======== Available data
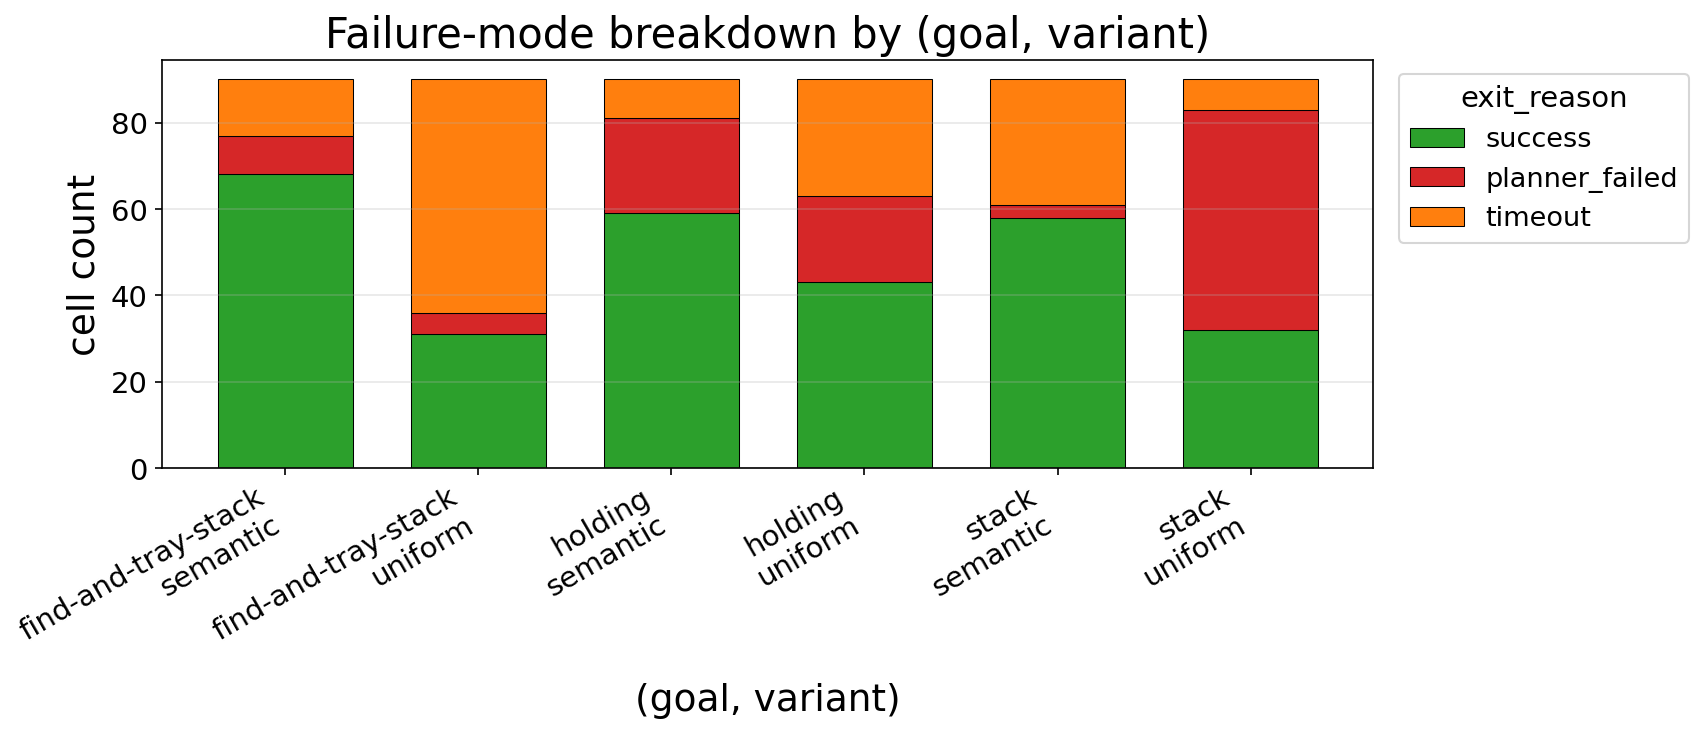
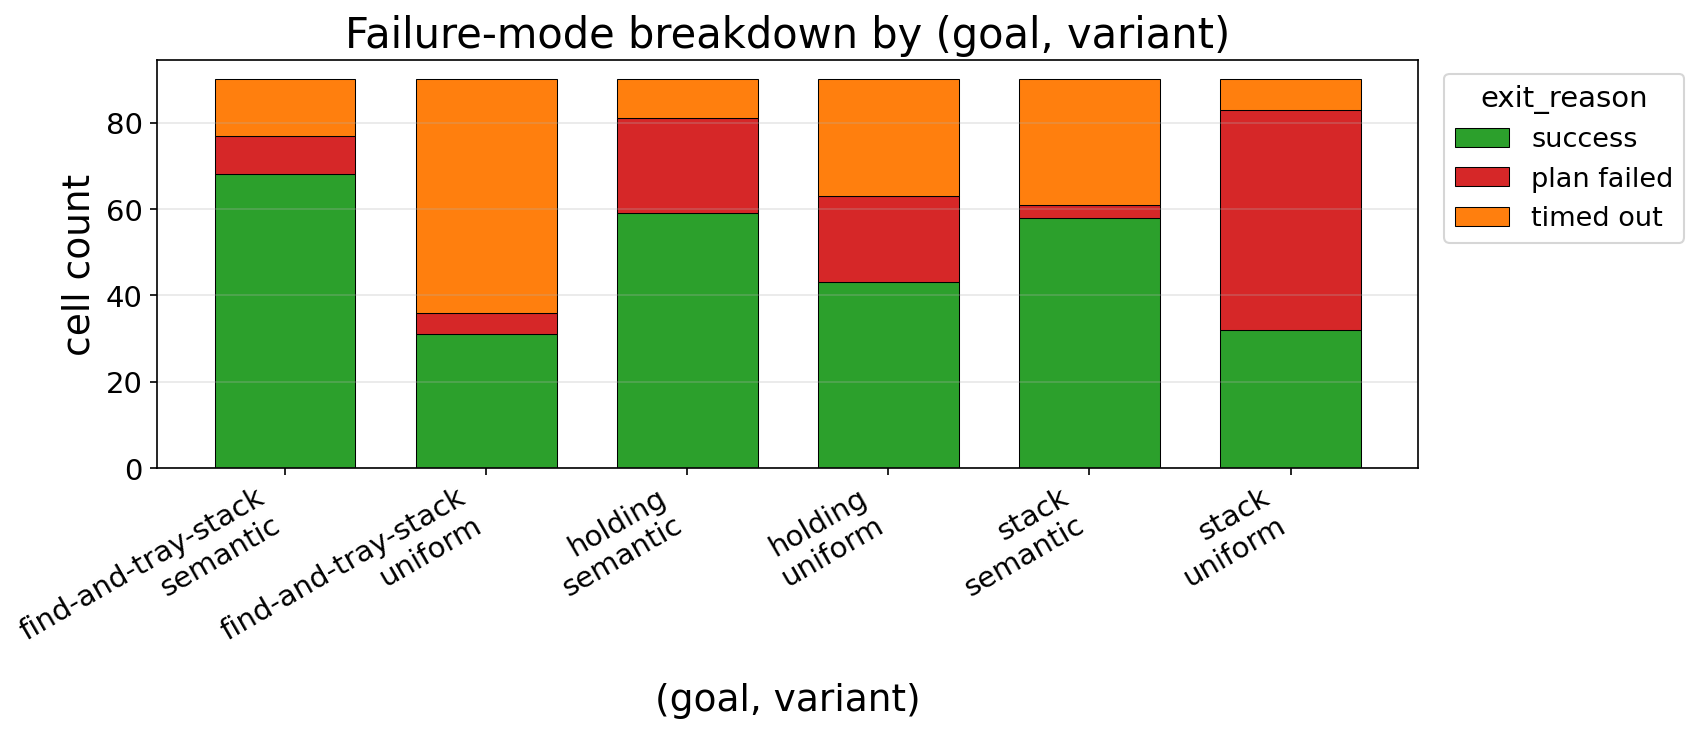
thesis #282: rename failure categories to plain words (success / plan failed / timed out); drop raw exit-reason identifiers + a missed replan-cap mention (per author)

diff --git a/thesis/chapters/results.tex b/thesis/chapters/results.tex
@@ -91,7 +91,7 @@ For each cell we record:
     \item \textbf{Planning time}: total wall-clock time spent inside PDDLStream calls, summed across replans. Wall-clock per cell is effectively equal to planning time; execution, perception, and motion overhead are negligible at the scales evaluated.
     \item \textbf{Replan count}: how many times the planner was re-invoked in the sense-plan-act loop before terminating.
     \item \textbf{Representation size}: the Boxel set decomposed into \texttt{OBJECT}, \texttt{SHADOW}, and \texttt{FREE\_SPACE} cells, and the number of grounded facts in PDDLStream's initial state. These two capture the per-cell cost of the partitioning strategy independently of planner choice.
-    \item \textbf{Failure mode}: when a cell does not succeed, an exit reason among \texttt{planner\_failed}, \texttt{timeout}, \texttt{physics\_mismatch}, \texttt{drop\_failed} (the gripper cannot release a non-target object; the episode exits after three failed drop events), and \texttt{all\_searched}.
+    \item \textbf{Failure mode}: when a cell does not succeed, the reason it stopped --- either \emph{timed out} (the planning budget was exhausted) or \emph{plan failed} (no usable plan reached the goal).
 \end{itemize}
 Aggregate means in this chapter are taken either over all $n_\text{cells}$ or, for quantities that are only defined on cells that produced a snapshot (notably mean initial-state facts and mean replan count), over the subset of cells with non-null values. These two denominators differ by about 6\,\% of cells---those that timed out early, before any planner state was recorded.
 
@@ -230,12 +230,12 @@ The partition shrinks as the leaf is coarsened above auto --- the free-space Box
 \subsection{Failure Modes}
 \label{subsec:failure-modes}
 
-\Cref{fig:failure-modes} stacks the exit reasons across the 6 $(\text{goal}, \text{variant})$ cells. With the per-episode replan cap removed, \texttt{timeout} is the dominant failure mode overall, ahead of \texttt{planner\_failed}. The mode varies by goal. On find-and-tray-stack both variants fail mainly by \texttt{timeout}, \texttt{uniform} most of all, consistent with its lower success rate rather than an outright planner failure. On holding \texttt{semantic} fails mostly via \texttt{planner\_failed}, while \texttt{uniform} splits between \texttt{timeout} and \texttt{planner\_failed}. On stack \texttt{semantic} fails almost entirely by \texttt{timeout}, whereas \texttt{uniform} fails mainly by \texttt{planner\_failed}.
+\Cref{fig:failure-modes} stacks the exit reasons across the 6 $(\text{goal}, \text{variant})$ cells. The more common failure overall is \emph{timed out}, ahead of \emph{plan failed}, and the balance varies by goal. On find-and-tray-stack both variants mostly time out, \texttt{uniform} most of all, consistent with its lower success rate rather than an inability to plan. On holding \texttt{semantic} mostly fails to produce a usable plan, while \texttt{uniform} splits between timing out and plan failure. On stack \texttt{semantic} almost always times out, whereas \texttt{uniform} mostly fails to produce a usable plan.
 
 \begin{figure}[H]
     \centering
     \includegraphics[width=\textwidth]{failure_modes_sem_uni.png}
-    \caption{Stacked exit-reason breakdown per $(\text{goal}, \text{variant})$ for the \texttt{semantic} and \texttt{uniform} variants (90 cells each). \texttt{planner\_failed} collects the non-\texttt{timeout} failures --- the planner found no usable plan, or a plan was found but execution or continued search never reached the goal. \texttt{timeout} is the largest failure mode overall: it dominates on find-and-tray-stack and \texttt{stack} \texttt{semantic}, while \texttt{planner\_failed} dominates on \texttt{stack} \texttt{uniform} and \texttt{holding} \texttt{semantic}.}
+    \caption{Stacked exit-reason breakdown per $(\text{goal}, \text{variant})$ for the \texttt{semantic} and \texttt{uniform} variants (90 cells each). Failures are either \emph{timed out} (the planning budget ran out) or \emph{plan failed} (no usable plan reached the goal: the planner found none, or a plan was found but execution or continued search did not reach the goal). \emph{timed out} is the largest failure mode overall --- it dominates on find-and-tray-stack and \texttt{stack} \texttt{semantic}, while \emph{plan failed} dominates on \texttt{stack} \texttt{uniform} and \texttt{holding} \texttt{semantic}.}
     \label{fig:failure-modes}
 \end{figure}
 

diff --git a/tools/regen_failure_modes_sem_uni.py b/tools/regen_failure_modes_sem_uni.py
@@ -1,11 +1,13 @@
 """Regenerate the failure-modes figure with ONLY the semantic and uniform
-variants (drops semantic+mbs0.05), for thesis audit #282 / author request.
+variants (drops semantic+mbs0.05) AND reader-friendly category labels, for
+thesis audit #282 / author request.
 
-The standard eval_plotter run emits a 3-variant failure_modes.png
-(semantic, semantic+mbs0.05, uniform). This one-off reuses the same
-grouping/plotting code on a variant-filtered row set so the thesis can
-show the cleaner two-variant comparison without altering the 3-variant
-figure that the rest of the pipeline produces.
+The standard eval_plotter run emits a 3-variant failure_modes.png whose bands
+are the raw exit-reason identifiers (success / planner_failed / timeout). This
+one-off reuses the same grouping/plotting code on a variant-filtered row set,
+then relabels the bands to plain language (success / plan failed / timed out)
+so the thesis figure needs no internal jargon. The 3-variant figure that the
+rest of the pipeline produces is left untouched.
 
 Run via WSL with the project venv + PYTHONPATH (see audit #282):
   wsl bash -lc 'cd /mnt/c/Users/HaniAlassiriAlhabbou/git/Semantic_Boxels && \
@@ -20,10 +22,21 @@ import eval_plotter as ep
 CSV = Path("eval_results/sweep_full_2026-05-28/aggregated.csv")
 OUT = CSV.parent / "failure_modes_sem_uni.png"
 
+# Plain-language band labels (carry the same colours as the raw identifiers).
+RENAME = {"planner_failed": "plan failed", "timeout": "timed out"}
+for raw, friendly in RENAME.items():
+    ep.EXIT_REASON_COLOUR[friendly] = ep.EXIT_REASON_COLOUR[raw]
+
 rows = ep.load_rows(CSV)
 rows = [r for r in rows if r.get("_variant") in ("semantic", "uniform")]
+grouped = ep.group_failure_modes(rows)
+relabeled = {
+    key: {RENAME.get(reason, reason): n for reason, n in counts.items()}
+    for key, counts in grouped.items()
+}
+
 ep.plot_failure_modes(
-    ep.group_failure_modes(rows),
+    relabeled,
     "Failure-mode breakdown by (goal, variant)",
     OUT,
 )

diff --git a/thesis_audit.md b/thesis_audit.md
@@ -1474,6 +1474,11 @@ APPLIED (2026-06-04, /workflow; one commit per unit):
       kept to match the figure legend; optional figure-legend rename offered to the author.
   [x] subsec:setup (Scenes and seeds): 100 -> 30 random scenes; headline 2700 -> 810 cells; decoupled the
       resolution-arm count (PENDING earlier 100-seed sweep, reported in subsec:resolution) instead of a mixed ~4500.
+  [x] AUTHOR: rename failure bands to plain words (success / plan failed / timed out) -- regenerated
+      failure_modes_sem_uni.png (relabeled via tools/regen_failure_modes_sem_uni.py; colours carried over) +
+      rewrote sec:metrics Failure-mode def, subsec:failure-modes paragraph + caption to the two plain
+      categories; dropped ALL raw identifiers (planner_failed/timeout/physics_mismatch/all_searched/drop_failed).
+      Legend title still "exit_reason" -- offered to rename to "outcome".
   FOUND BEYOND CATALOG (fix each in its own section):
     - [done] results.tex sec:metrics: dropped "without exceeding the per-episode replan limit" from Success def.
     - [done] results.tex sec:metrics: dropped replan_limit + no_summary from the failure-mode list (cannot occur).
================
■ Exercise objective ■
Reproduce all of the entries word for word, skipping any pictures they hold.

■ Response to the task ■
thesis #282: rename failure categories to plain words (success / plan failed / timed out); drop raw exit-reason identifiers + a missed replan-cap mention (per author)

diff --git a/thesis/chapters/results.tex b/thesis/chapters/results.tex
@@ -91,7 +91,7 @@ For each cell we record:
     \item \textbf{Planning time}: total wall-clock time spent inside PDDLStream calls, summed across replans. Wall-clock per cell is effectively equal to planning time; execution, perception, and motion overhead are negligible at the scales evaluated.
     \item \textbf{Replan count}: how many times the planner was re-invoked in the sense-plan-act loop before terminating.
     \item \textbf{Representation size}: the Boxel set decomposed into \texttt{OBJECT}, \texttt{SHADOW}, and \texttt{FREE\_SPACE} cells, and the number of grounded facts in PDDLStream's initial state. These two capture the per-cell cost of the partitioning strategy independently of planner choice.
-    \item \textbf{Failure mode}: when a cell does not succeed, an exit reason among \texttt{planner\_failed}, \texttt{timeout}, \texttt{physics\_mismatch}, \texttt{drop\_failed} (the gripper cannot release a non-target object; the episode exits after three failed drop events), and \texttt{all\_searched}.
+    \item \textbf{Failure mode}: when a cell does not succeed, the reason it stopped --- either \emph{timed out} (the planning budget was exhausted) or \emph{plan failed} (no usable plan reached the goal).
 \end{itemize}
 Aggregate means in this chapter are taken either over all $n_\text{cells}$ or, for quantities that are only defined on cells that produced a snapshot (notably mean initial-state facts and mean replan count), over the subset of cells with non-null values. These two denominators differ by about 6\,\% of cells---those that timed out early, before any planner state was recorded.
 
@@ -230,12 +230,12 @@ The partition shrinks as the leaf is coarsened above auto --- the free-space Box
 \subsection{Failure Modes}
 \label{subsec:failure-modes}
 
-\Cref{fig:failure-modes} stacks the exit reasons across the 6 $(\text{goal}, \text{variant})$ cells. With the per-episode replan cap removed, \texttt{timeout} is the dominant failure mode overall, ahead of \texttt{planner\_failed}. The mode varies by goal. On find-and-tray-stack both variants fail mainly by \texttt{timeout}, \texttt{uniform} most of all, consistent with its lower success rate rather than an outright planner failure. On holding \texttt{semantic} fails mostly via \texttt{planner\_failed}, while \texttt{uniform} splits between \texttt{timeout} and \texttt{planner\_failed}. On stack \texttt{semantic} fails almost entirely by \texttt{timeout}, whereas \texttt{uniform} fails mainly by \texttt{planner\_failed}.
+\Cref{fig:failure-modes} stacks the exit reasons across the 6 $(\text{goal}, \text{variant})$ cells. The more common failure overall is \emph{timed out}, ahead of \emph{plan failed}, and the balance varies by goal. On find-and-tray-stack both variants mostly time out, \texttt{uniform} most of all, consistent with its lower success rate rather than an inability to plan. On holding \texttt{semantic} mostly fails to produce a usable plan, while \texttt{uniform} splits between timing out and plan failure. On stack \texttt{semantic} almost always times out, whereas \texttt{uniform} mostly fails to produce a usable plan.
 
 \begin{figure}[H]
     \centering
     \includegraphics[width=\textwidth]{failure_modes_sem_uni.png}
-    \caption{Stacked exit-reason breakdown per $(\text{goal}, \text{variant})$ for the \texttt{semantic} and \texttt{uniform} variants (90 cells each). \texttt{planner\_failed} collects the non-\texttt{timeout} failures --- the planner found no usable plan, or a plan was found but execution or continued search never reached the goal. \texttt{timeout} is the largest failure mode overall: it dominates on find-and-tray-stack and \texttt{stack} \texttt{semantic}, while \texttt{planner\_failed} dominates on \texttt{stack} \texttt{uniform} and \texttt{holding} \texttt{semantic}.}
+    \caption{Stacked exit-reason breakdown per $(\text{goal}, \text{variant})$ for the \texttt{semantic} and \texttt{uniform} variants (90 cells each). Failures are either \emph{timed out} (the planning budget ran out) or \emph{plan failed} (no usable plan reached the goal: the planner found none, or a plan was found but execution or continued search did not reach the goal). \emph{timed out} is the largest failure mode overall --- it dominates on find-and-tray-stack and \texttt{stack} \texttt{semantic}, while \emph{plan failed} dominates on \texttt{stack} \texttt{uniform} and \texttt{holding} \texttt{semantic}.}
     \label{fig:failure-modes}
 \end{figure}
 

diff --git a/tools/regen_failure_modes_sem_uni.py b/tools/regen_failure_modes_sem_uni.py
@@ -1,11 +1,13 @@
 """Regenerate the failure-modes figure with ONLY the semantic and uniform
-variants (drops semantic+mbs0.05), for thesis audit #282 / author request.
+variants (drops semantic+mbs0.05) AND reader-friendly category labels, for
+thesis audit #282 / author request.
 
-The standard eval_plotter run emits a 3-variant failure_modes.png
-(semantic, semantic+mbs0.05, uniform). This one-off reuses the same
-grouping/plotting code on a variant-filtered row set so the thesis can
-show the cleaner two-variant comparison without altering the 3-variant
-figure that the rest of the pipeline produces.
+The standard eval_plotter run emits a 3-variant failure_modes.png whose bands
+are the raw exit-reason identifiers (success / planner_failed / timeout). This
+one-off reuses the same grouping/plotting code on a variant-filtered row set,
+then relabels the bands to plain language (success / plan failed / timed out)
+so the thesis figure needs no internal jargon. The 3-variant figure that the
+rest of the pipeline produces is left untouched.
 
 Run via WSL with the project venv + PYTHONPATH (see audit #282):
   wsl bash -lc 'cd /mnt/c/Users/HaniAlassiriAlhabbou/git/Semantic_Boxels && \
@@ -20,10 +22,21 @@ import eval_plotter as ep
 CSV = Path("eval_results/sweep_full_2026-05-28/aggregated.csv")
 OUT = CSV.parent / "failure_modes_sem_uni.png"
 
+# Plain-language band labels (carry the same colours as the raw identifiers).
+RENAME = {"planner_failed": "plan failed", "timeout": "timed out"}
+for raw, friendly in RENAME.items():
+    ep.EXIT_REASON_COLOUR[friendly] = ep.EXIT_REASON_COLOUR[raw]
+
 rows = ep.load_rows(CSV)
 rows = [r for r in rows if r.get("_variant") in ("semantic", "uniform")]
+grouped = ep.group_failure_modes(rows)
+relabeled = {
+    key: {RENAME.get(reason, reason): n for reason, n in counts.items()}
+    for key, counts in grouped.items()
+}
+
 ep.plot_failure_modes(
-    ep.group_failure_modes(rows),
+    relabeled,
     "Failure-mode breakdown by (goal, variant)",
     OUT,
 )

diff --git a/thesis_audit.md b/thesis_audit.md
@@ -1474,6 +1474,11 @@ APPLIED (2026-06-04, /workflow; one commit per unit):
       kept to match the figure legend; optional figure-legend rename offered to the author.
   [x] subsec:setup (Scenes and seeds): 100 -> 30 random scenes; headline 2700 -> 810 cells; decoupled the
       resolution-arm count (PENDING earlier 100-seed sweep, reported in subsec:resolution) instead of a mixed ~4500.
+  [x] AUTHOR: rename failure bands to plain words (success / plan failed / timed out) -- regenerated
+      failure_modes_sem_uni.png (relabeled via tools/regen_failure_modes_sem_uni.py; colours carried over) +
+      rewrote sec:metrics Failure-mode def, subsec:failure-modes paragraph + caption to the two plain
+      categories; dropped ALL raw identifiers (planner_failed/timeout/physics_mismatch/all_searched/drop_failed).
+      Legend title still "exit_reason" -- offered to rename to "outcome".
   FOUND BEYOND CATALOG (fix each in its own section):
     - [done] results.tex sec:metrics: dropped "without exceeding the per-episode replan limit" from Success def.
     - [done] results.tex sec:metrics: dropped replan_limit + no_summary from the failure-mode list (cannot occur).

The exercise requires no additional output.